:: Record set ::
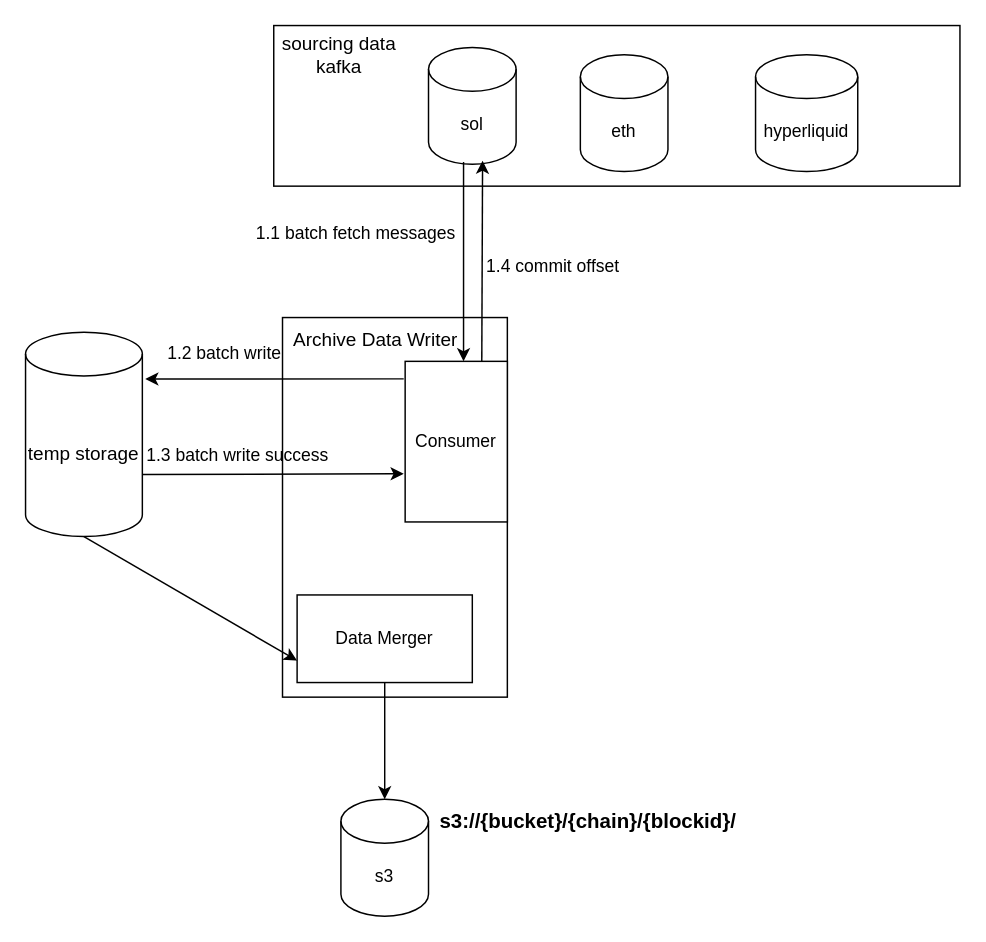
Earlier version of the draw.io diagram archive-data-writer.drawio (sy6765856/3DView). Source tidied: cells renumbered, new cells numbered last; positions are measured from the earlier drawing's top-left corner, leaving out a move shared by most shapes. Both pictures are drawn from the tidied source at 146%, with x=0, y=0 at pixel (25, 25).
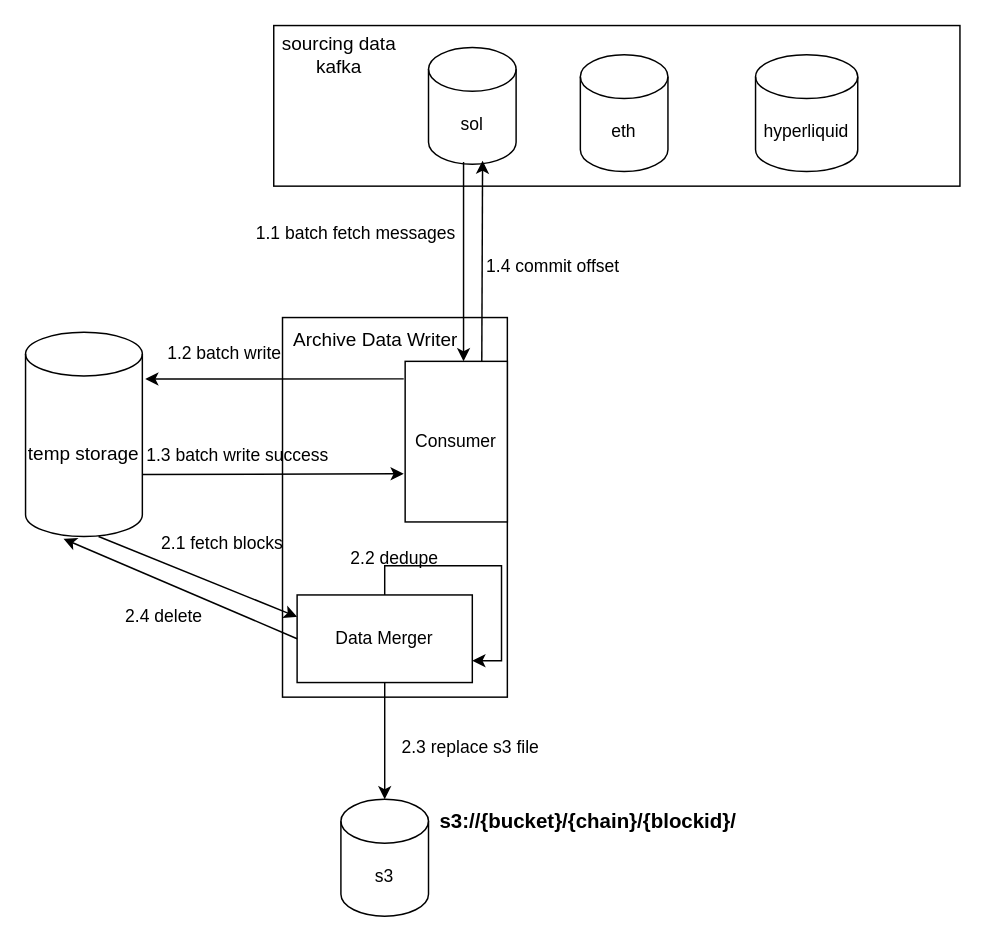
Above is the later version.

The change refers to these unchanged cells:
```xml
<mxCell id="10" value="&lt;font style=&quot;font-size: 13px;&quot;&gt;temp storage&lt;/font&gt;" style="shape=cylinder3;whiteSpace=wrap;html=1;boundedLbl=1;backgroundOutline=1;size=15;" parent="1" vertex="1">
  <mxGeometry y="210" width="80" height="140" as="geometry" />
</mxCell>
<mxCell id="14" value="Data Merger" style="rounded=0;whiteSpace=wrap;html=1;" parent="1" vertex="1">
  <mxGeometry x="186" y="390" width="120" height="60" as="geometry" />
</mxCell>
```

Change to the diagram source:
```diff
@@
+    <mxCell id="24" style="edgeStyle=orthogonalEdgeStyle;rounded=0;orthogonalLoop=1;jettySize=auto;html=1;exitX=0.5;exitY=0;exitDx=0;exitDy=0;entryX=1;entryY=0.75;entryDx=0;entryDy=0;" parent="1" edge="1" source="14" target="14">
+      <mxGeometry relative="1" as="geometry" />
+    </mxCell>
@@
-    <mxCell id="15" style="endArrow=classic;html=1;rounded=0;exitX=0.5;exitY=1;exitDx=0;exitDy=0;exitPerimeter=0;entryX=0;entryY=0.75;entryDx=0;entryDy=0;" parent="1" edge="1" source="10" target="14">
-      <mxGeometry relative="1" as="geometry" />
+    <mxCell id="15" style="endArrow=classic;html=1;rounded=0;entryX=0;entryY=0.25;entryDx=0;entryDy=0;" parent="1" edge="1" target="14">
+      <mxGeometry relative="1" as="geometry">
+        <mxPoint x="50" y="350" as="sourcePoint" />
+      </mxGeometry>
     </mxCell>
@@
+    <mxCell id="25" value="2.1 fetch blocks" style="text;html=1;align=center;verticalAlign=middle;whiteSpace=wrap;rounded=0;" parent="1" vertex="1">
+      <mxGeometry x="70" y="340" width="130" height="30" as="geometry" />
+    </mxCell>
+    <mxCell id="26" style="endArrow=classic;html=1;rounded=0;exitX=0;exitY=0.5;exitDx=0;exitDy=0;entryX=0.325;entryY=1.011;entryDx=0;entryDy=0;entryPerimeter=0;" parent="1" edge="1" source="14" target="10">
+      <mxGeometry relative="1" as="geometry" />
+    </mxCell>
+    <mxCell id="27" value="2.3 replace s3 file" style="text;html=1;align=center;verticalAlign=middle;whiteSpace=wrap;rounded=0;" parent="1" vertex="1">
+      <mxGeometry x="240" y="480" width="130" height="30" as="geometry" />
+    </mxCell>
+    <mxCell id="28" value="2.4 delete" style="text;html=1;align=center;verticalAlign=middle;whiteSpace=wrap;rounded=0;" parent="1" vertex="1">
+      <mxGeometry x="30" y="390" width="130" height="30" as="geometry" />
+    </mxCell>
+    <mxCell id="29" value="2.2 dedupe" style="text;html=1;align=center;verticalAlign=middle;whiteSpace=wrap;rounded=0;" parent="1" vertex="1">
+      <mxGeometry x="188" y="350" width="130" height="30" as="geometry" />
+    </mxCell>
```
:::
- **Task requirements**
Restate, word for word, the entries above, dropping any picture.

- **Written answer**
Earlier version of the draw.io diagram archive-data-writer.drawio (sy6765856/3DView). Source tidied: cells renumbered, new cells numbered last; positions are measured from the earlier drawing's top-left corner, leaving out a move shared by most shapes. Both pictures are drawn from the tidied source at 146%, with x=0, y=0 at pixel (25, 25).
Above is the later version.

The change refers to these unchanged cells:
```xml
<mxCell id="10" value="&lt;font style=&quot;font-size: 13px;&quot;&gt;temp storage&lt;/font&gt;" style="shape=cylinder3;whiteSpace=wrap;html=1;boundedLbl=1;backgroundOutline=1;size=15;" parent="1" vertex="1">
  <mxGeometry y="210" width="80" height="140" as="geometry" />
</mxCell>
<mxCell id="14" value="Data Merger" style="rounded=0;whiteSpace=wrap;html=1;" parent="1" vertex="1">
  <mxGeometry x="186" y="390" width="120" height="60" as="geometry" />
</mxCell>
```

Change to the diagram source:
```diff
@@
+    <mxCell id="24" style="edgeStyle=orthogonalEdgeStyle;rounded=0;orthogonalLoop=1;jettySize=auto;html=1;exitX=0.5;exitY=0;exitDx=0;exitDy=0;entryX=1;entryY=0.75;entryDx=0;entryDy=0;" parent="1" edge="1" source="14" target="14">
+      <mxGeometry relative="1" as="geometry" />
+    </mxCell>
@@
-    <mxCell id="15" style="endArrow=classic;html=1;rounded=0;exitX=0.5;exitY=1;exitDx=0;exitDy=0;exitPerimeter=0;entryX=0;entryY=0.75;entryDx=0;entryDy=0;" parent="1" edge="1" source="10" target="14">
-      <mxGeometry relative="1" as="geometry" />
+    <mxCell id="15" style="endArrow=classic;html=1;rounded=0;entryX=0;entryY=0.25;entryDx=0;entryDy=0;" parent="1" edge="1" target="14">
+      <mxGeometry relative="1" as="geometry">
+        <mxPoint x="50" y="350" as="sourcePoint" />
+      </mxGeometry>
     </mxCell>
@@
+    <mxCell id="25" value="2.1 fetch blocks" style="text;html=1;align=center;verticalAlign=middle;whiteSpace=wrap;rounded=0;" parent="1" vertex="1">
+      <mxGeometry x="70" y="340" width="130" height="30" as="geometry" />
+    </mxCell>
+    <mxCell id="26" style="endArrow=classic;html=1;rounded=0;exitX=0;exitY=0.5;exitDx=0;exitDy=0;entryX=0.325;entryY=1.011;entryDx=0;entryDy=0;entryPerimeter=0;" parent="1" edge="1" source="14" target="10">
+      <mxGeometry relative="1" as="geometry" />
+    </mxCell>
+    <mxCell id="27" value="2.3 replace s3 file" style="text;html=1;align=center;verticalAlign=middle;whiteSpace=wrap;rounded=0;" parent="1" vertex="1">
+      <mxGeometry x="240" y="480" width="130" height="30" as="geometry" />
+    </mxCell>
+    <mxCell id="28" value="2.4 delete" style="text;html=1;align=center;verticalAlign=middle;whiteSpace=wrap;rounded=0;" parent="1" vertex="1">
+      <mxGeometry x="30" y="390" width="130" height="30" as="geometry" />
+    </mxCell>
+    <mxCell id="29" value="2.2 dedupe" style="text;html=1;align=center;verticalAlign=middle;whiteSpace=wrap;rounded=0;" parent="1" vertex="1">
+      <mxGeometry x="188" y="350" width="130" height="30" as="geometry" />
+    </mxCell>
```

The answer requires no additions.